January 23, 2017

New Weather Satellite Sends First Images of Earth

The release of the first images today from NOAA’s newest satellite, GOES-16, is the latest step in a new age of weather satellites. This composite color full-disk visible image is from 1:07 p.m. EDT on January 15, 2017, and was created using several of the 16 spectral channels available on the GOES-16 Advanced Baseline Imager (ABI) instrument. The image shows North and South America and the surrounding oceans. GOES-16 observes Earth from an equatorial view approximately 22,300 miles high, creating full disk images like these, extending from the coast of West Africa, to Guam, and everything in between.

GOES-16, formerly known as GOES-R, is the first spacecraft in a new series of NASA-built advanced geostationary weather satellites. NASA successfully launched the satellite at 6:42 p.m. EST on November 19, 2016, from Cape Canaveral Air Force Station in Florida. NOAA manages the GOES-R Series Program through an integrated NOAA-NASA office. NASA’s Goddard Space Flight Center in Greenbelt, Maryland, oversees the acquisition of the GOES-R series spacecraft and instruments.

Image Credit: NOAA/NASA
Explanation from: https://www.nasa.gov/image-feature/new-weather-satellite-sends-first-images-of-earth


  1. Too kool ;-). Weather is so connected to human nature. Soon they should have this new 'goes sat' in full operation.

  2. It sure is pretty, isn't it? It like the recent storms cleaned up the earth, I don't know if that is possible, it might just be a brilliant picture from our new satellite.
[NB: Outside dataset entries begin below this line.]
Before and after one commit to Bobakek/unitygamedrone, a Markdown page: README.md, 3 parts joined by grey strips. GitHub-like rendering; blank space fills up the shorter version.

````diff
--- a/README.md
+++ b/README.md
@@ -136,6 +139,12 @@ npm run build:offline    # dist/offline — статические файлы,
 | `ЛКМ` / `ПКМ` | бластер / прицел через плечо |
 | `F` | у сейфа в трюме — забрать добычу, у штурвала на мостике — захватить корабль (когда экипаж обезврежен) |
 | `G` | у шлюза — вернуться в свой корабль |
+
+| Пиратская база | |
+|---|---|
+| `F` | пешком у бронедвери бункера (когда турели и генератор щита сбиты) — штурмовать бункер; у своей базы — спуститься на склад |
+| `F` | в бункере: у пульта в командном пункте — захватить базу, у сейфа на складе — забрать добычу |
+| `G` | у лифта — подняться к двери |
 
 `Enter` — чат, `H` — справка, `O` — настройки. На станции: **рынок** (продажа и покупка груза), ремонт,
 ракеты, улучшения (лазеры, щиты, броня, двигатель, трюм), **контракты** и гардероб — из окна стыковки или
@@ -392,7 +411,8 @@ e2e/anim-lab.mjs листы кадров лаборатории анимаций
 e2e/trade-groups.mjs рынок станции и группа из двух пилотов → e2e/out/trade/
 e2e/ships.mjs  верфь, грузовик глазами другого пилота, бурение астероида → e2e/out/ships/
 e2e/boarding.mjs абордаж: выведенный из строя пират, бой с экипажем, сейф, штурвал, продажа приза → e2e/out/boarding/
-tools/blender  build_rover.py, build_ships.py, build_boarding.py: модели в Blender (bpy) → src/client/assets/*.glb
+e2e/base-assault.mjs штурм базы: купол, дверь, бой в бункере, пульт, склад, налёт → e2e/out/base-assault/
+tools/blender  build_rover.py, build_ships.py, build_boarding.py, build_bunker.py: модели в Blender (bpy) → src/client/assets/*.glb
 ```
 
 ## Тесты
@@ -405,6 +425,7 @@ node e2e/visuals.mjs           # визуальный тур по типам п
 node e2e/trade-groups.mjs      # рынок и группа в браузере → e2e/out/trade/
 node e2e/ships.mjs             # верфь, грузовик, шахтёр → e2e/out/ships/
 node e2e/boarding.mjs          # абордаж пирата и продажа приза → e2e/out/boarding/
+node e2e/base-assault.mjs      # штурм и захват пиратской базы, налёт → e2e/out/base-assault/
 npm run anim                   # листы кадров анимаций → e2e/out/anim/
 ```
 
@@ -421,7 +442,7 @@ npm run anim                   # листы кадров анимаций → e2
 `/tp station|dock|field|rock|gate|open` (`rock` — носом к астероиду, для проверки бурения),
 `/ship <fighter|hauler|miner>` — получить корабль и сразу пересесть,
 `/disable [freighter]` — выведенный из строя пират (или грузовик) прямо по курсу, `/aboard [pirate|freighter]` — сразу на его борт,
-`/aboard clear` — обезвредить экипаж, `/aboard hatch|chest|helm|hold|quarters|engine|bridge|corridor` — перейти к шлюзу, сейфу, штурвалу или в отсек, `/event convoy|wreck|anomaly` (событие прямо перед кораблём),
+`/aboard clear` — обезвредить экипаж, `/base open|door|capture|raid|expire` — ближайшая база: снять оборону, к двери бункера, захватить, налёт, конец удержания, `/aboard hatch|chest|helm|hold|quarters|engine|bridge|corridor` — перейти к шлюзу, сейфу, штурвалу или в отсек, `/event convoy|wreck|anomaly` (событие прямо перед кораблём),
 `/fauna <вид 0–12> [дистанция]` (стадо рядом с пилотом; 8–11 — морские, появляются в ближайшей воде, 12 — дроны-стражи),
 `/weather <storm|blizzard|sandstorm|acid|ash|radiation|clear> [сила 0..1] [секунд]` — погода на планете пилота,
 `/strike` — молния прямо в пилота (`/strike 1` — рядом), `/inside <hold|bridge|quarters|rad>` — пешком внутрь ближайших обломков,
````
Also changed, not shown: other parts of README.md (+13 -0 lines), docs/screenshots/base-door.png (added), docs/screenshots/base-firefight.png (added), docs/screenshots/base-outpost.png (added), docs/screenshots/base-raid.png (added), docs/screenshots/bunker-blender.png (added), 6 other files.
  3. https://earthengine.google.com/timelapse/#v=26.76266,-83.10442,5.488,latLng&t=2.84